Firstly we have started "brushing" Matt - and I am not talking about his hair and his teeth. I am talking about brushing his body. A good friend of mine, who is an Occupational Therapist, introduced me to this. The brushing provides deep pressure which can help the child with his sensory modulation. And what is this you ask? Sensory Modulation "is the ability of the nervous system to regulate, organize and prioritize incoming sensory information, inhibiting or suppressing irrelevant information; and prioritizing and helping the child focus on relevant information. Children with problems modulating sensory input may exhibit difficulties with learning, social relations, behavioural and task organisation, attention and purposeful interaction with the space around them" (Katz and Bailey, 2005)
We have noticed with Matt that he tends to shake his head alot and do other odd movements. We were wondering if this was a sensory thing and that is why we were open to trying this brushing thing.

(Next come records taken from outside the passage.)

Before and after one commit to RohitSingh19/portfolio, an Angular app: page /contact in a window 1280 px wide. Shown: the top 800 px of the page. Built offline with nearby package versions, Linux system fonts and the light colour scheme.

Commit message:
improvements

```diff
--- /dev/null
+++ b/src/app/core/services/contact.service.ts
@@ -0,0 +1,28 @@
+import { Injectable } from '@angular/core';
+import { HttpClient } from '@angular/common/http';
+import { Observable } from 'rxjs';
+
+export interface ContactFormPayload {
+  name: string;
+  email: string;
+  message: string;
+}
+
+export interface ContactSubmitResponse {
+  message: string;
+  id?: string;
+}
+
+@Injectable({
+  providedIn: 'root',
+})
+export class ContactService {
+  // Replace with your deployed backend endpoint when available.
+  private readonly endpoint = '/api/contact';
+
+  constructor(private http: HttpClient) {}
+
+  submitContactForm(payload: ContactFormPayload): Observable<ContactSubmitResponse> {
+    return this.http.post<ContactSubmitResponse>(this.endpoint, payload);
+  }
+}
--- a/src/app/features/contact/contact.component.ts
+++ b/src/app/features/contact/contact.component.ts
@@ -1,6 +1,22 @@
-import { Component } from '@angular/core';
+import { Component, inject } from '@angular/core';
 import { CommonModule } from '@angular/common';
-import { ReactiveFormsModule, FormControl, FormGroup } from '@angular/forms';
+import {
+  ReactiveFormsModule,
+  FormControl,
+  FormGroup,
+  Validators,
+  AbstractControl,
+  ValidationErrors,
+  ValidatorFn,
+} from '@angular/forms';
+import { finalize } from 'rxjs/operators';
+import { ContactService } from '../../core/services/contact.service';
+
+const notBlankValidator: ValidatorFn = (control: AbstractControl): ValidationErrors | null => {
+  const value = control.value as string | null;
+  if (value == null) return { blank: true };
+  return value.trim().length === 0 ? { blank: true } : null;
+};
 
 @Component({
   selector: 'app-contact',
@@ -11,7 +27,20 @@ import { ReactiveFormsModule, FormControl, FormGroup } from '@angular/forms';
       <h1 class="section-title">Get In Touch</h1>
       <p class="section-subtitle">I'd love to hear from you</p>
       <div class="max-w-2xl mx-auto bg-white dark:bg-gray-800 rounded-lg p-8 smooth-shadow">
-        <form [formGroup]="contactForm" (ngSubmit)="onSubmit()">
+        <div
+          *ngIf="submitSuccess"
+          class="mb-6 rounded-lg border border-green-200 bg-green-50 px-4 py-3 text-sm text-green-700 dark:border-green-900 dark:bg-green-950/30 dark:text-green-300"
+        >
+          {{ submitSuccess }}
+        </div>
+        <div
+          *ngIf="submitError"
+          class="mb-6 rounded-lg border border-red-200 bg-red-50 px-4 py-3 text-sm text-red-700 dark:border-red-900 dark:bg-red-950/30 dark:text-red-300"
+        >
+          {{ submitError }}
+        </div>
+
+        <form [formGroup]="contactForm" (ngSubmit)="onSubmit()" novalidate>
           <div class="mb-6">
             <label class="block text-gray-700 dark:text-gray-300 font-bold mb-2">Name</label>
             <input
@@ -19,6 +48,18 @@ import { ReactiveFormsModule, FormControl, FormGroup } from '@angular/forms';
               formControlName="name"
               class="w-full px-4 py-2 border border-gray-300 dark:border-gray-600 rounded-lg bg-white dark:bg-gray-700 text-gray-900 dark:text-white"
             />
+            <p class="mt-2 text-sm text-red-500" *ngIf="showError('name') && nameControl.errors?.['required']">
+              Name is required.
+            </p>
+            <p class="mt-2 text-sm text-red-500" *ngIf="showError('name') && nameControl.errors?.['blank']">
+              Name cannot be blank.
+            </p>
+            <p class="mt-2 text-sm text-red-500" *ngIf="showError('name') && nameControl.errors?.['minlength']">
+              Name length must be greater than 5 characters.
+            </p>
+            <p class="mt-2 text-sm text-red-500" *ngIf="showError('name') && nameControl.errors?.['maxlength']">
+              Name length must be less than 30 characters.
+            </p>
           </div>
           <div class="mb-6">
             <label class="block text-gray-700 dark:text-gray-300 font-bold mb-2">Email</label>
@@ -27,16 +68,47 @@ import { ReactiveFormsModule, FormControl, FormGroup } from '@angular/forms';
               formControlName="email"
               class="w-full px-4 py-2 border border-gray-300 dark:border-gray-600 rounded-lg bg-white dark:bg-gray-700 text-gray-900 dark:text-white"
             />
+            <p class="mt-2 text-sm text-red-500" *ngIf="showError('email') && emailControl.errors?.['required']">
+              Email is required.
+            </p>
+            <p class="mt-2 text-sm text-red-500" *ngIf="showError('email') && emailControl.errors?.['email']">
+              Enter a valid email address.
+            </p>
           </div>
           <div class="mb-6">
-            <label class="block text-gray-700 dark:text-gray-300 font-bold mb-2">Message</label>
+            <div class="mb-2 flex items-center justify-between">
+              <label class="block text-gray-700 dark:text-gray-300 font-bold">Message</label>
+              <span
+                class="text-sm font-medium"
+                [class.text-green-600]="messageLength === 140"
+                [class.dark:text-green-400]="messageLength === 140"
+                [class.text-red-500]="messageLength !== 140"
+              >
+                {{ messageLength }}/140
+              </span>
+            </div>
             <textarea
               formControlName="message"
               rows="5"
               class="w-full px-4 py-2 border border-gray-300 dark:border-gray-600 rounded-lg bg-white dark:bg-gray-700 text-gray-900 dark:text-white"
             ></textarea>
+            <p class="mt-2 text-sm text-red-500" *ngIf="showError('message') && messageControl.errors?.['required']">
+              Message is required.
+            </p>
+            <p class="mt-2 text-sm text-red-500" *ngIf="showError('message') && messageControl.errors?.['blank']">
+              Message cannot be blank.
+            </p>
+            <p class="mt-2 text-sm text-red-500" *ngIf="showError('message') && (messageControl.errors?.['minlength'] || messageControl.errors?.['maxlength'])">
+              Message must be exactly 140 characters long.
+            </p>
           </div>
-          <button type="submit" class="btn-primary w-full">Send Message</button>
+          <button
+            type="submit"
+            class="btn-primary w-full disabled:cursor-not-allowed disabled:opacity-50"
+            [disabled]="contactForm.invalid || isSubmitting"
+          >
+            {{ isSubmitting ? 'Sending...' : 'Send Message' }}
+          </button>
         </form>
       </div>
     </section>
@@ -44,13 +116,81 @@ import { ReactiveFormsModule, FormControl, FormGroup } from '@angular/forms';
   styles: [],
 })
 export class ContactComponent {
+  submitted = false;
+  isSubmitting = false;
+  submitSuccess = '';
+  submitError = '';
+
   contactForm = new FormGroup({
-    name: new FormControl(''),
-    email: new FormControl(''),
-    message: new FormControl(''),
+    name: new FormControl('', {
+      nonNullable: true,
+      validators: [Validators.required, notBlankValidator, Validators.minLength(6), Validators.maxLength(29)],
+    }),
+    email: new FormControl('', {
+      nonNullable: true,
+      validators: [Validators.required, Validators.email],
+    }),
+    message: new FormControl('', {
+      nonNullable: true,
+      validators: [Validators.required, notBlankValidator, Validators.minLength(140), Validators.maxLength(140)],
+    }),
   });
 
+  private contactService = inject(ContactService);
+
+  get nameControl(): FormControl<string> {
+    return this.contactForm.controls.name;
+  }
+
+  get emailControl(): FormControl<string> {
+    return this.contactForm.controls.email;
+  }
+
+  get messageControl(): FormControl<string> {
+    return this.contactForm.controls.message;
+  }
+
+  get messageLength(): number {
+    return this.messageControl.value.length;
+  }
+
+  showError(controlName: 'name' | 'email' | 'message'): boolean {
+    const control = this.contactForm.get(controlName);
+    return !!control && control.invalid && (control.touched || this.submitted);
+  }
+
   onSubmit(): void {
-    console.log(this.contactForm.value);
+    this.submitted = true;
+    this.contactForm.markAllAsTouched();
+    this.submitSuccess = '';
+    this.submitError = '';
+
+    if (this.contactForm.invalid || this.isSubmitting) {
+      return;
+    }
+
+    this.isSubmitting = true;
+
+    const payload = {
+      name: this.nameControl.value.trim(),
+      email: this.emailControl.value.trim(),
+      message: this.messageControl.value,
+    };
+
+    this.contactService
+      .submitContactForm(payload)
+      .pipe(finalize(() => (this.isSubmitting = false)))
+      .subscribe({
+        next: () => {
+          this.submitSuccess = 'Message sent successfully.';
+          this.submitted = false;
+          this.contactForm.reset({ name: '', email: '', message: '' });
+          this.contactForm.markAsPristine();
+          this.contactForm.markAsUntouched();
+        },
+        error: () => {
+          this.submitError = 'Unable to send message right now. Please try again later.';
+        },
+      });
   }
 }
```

This is what the brush looks like:
The idea is to brush his arms, legs and back at regulary intervals during the day. The first time I did this I was so surprised by how calmly Matt sat and it looked like he was loving it. In fact when I finished brushing his back he lay down again and looked up at me as though he was saying "more please". For the last 4 days I have been brushing him at least 3 or 4 times a day and each time he has enjoyed it. It has become a bonding moment for us. But the best news of all is that his falling asleep has drastically improved from the first night that I had started the brushing. I must acknowledge that we have been doing a variety of things to assist him to sleep (getting a night light, gently training him to sleep) so I can't say his improvement in sleep is 100% due to the brushing. But I am still impressed with the impact it has had on Matt.
Secondly Matt has started walking but we must pretend he hasn't. Matt is able to walk a distance of about 3 meters as long as my finger gently rests on his one shoulder (providing no physical assistance, only moral support). However the minute we get excited about his steps or praise him, he sits down and stops. It is as though our praise puts too much pressure on him to perform, maybe it even makes him scared to fail and disappoint us, so he opts to not try any more. So although we are jumping up and down on the inside, we have to make as though we are not noticing - and then he is happy to continue taking steps. On Friday he initiated the walking by himself - from me to a friend, a distance of about 5 steps. We all just sat there calmly pretending that it wasn't a big thing - although with our eyes we were all communicating great celebration. I am struck by the enormous impact the psychological side has on our physical abilities. So keep this a secret until Matt is ready for the world to know that he can actually walk.